Hulga treats her artificial leg “as someone else would his soul, in private and with her eyes turned away.” She spends her life hiding it, and when the Bible Salesman wants to see it she at first refuses. When she does let him take it off, she is at her most vulnerable. It is no coincidence that at that same moment she experiences a fleeting spiritual awakening. The leg has come to represent her soul: it is what makes her unique, and it is what makes her vulnerable. Flannery O’Connor always wrote with an interest in the soul; regarding the leg, she said, “We’re presented with the fact that the Ph.D. is spiritually as well as physically crippled . . . and we perceive that there is a wooden part of her soul that corresponds to her wooden leg.” Just as Hulga’s vulnerability because of her missing leg caused her to get an artificial one, the lack of faith in her life caused her to fortify herself with philosophy. But Flannery O’Connor, a devout Christian, presents this as a tragic state of affairs: just as the Bible Salesman proves that Hulga is still physically vulnerable even with her artificial leg, O’Connor shows that Hulga’s spiritual state is still vulnerable despite her deep knowledge of philosophy and her cynical outlook. We can regard this “wooden part of her soul” as the part of Hulga that depends on philosophy and cynicism.

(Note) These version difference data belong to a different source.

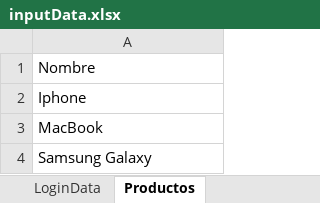
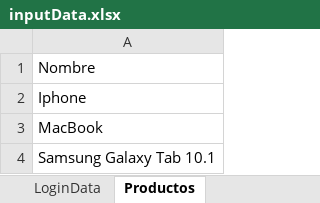
Before and after one commit to Chologalactico/Opencart-automatic, an Excel workbook: src/main/resources/inputData.xlsx, sheet Productos, drawn as a sheet; values as stored, in another font and other column widths than the file's, no borders; the diff names each change by its address in the sheet, - before the commit and + after, or states it on an @@ line.

```diff
--- a/src/main/resources/inputData.xlsx (sheet Productos)
+++ b/src/main/resources/inputData.xlsx (sheet Productos)
-A4: Samsung Galaxy
+A4: Samsung Galaxy Tab 10.1
```
Also changed, not shown: src/main/resources/outputData.xlsx, 2 other files.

The Artificial Leg Quotes in Good Country People
Mrs. Hopewell was certain that she had thought and thought and thought until she had hit upon the ugliest name in any language. Then she had gone and had the beautiful name, Joy, changed without telling her mother until after she had done it. Her legal name was Hulga.
She had a vision of the name working like the ugly sweating Vulcan who stayed in the furnace and to whom, presumably, the goddess had to come when called…
But she was as sensitive about the artificial leg as a peacock about his tail. No one ever touched it but her. She took care of it as someone else would his soul, in private and almost with her own eyes away.
She decided that for the first time in her life she was face to face with real innocence. This boy, with an instinct that came from beyond wisdom, had touched the truth about her. When after a minute, she said in a hoarse high voice, “All right,” it was like surrendering to him completely. It was like losing her own life and finding it again, miraculously, in his.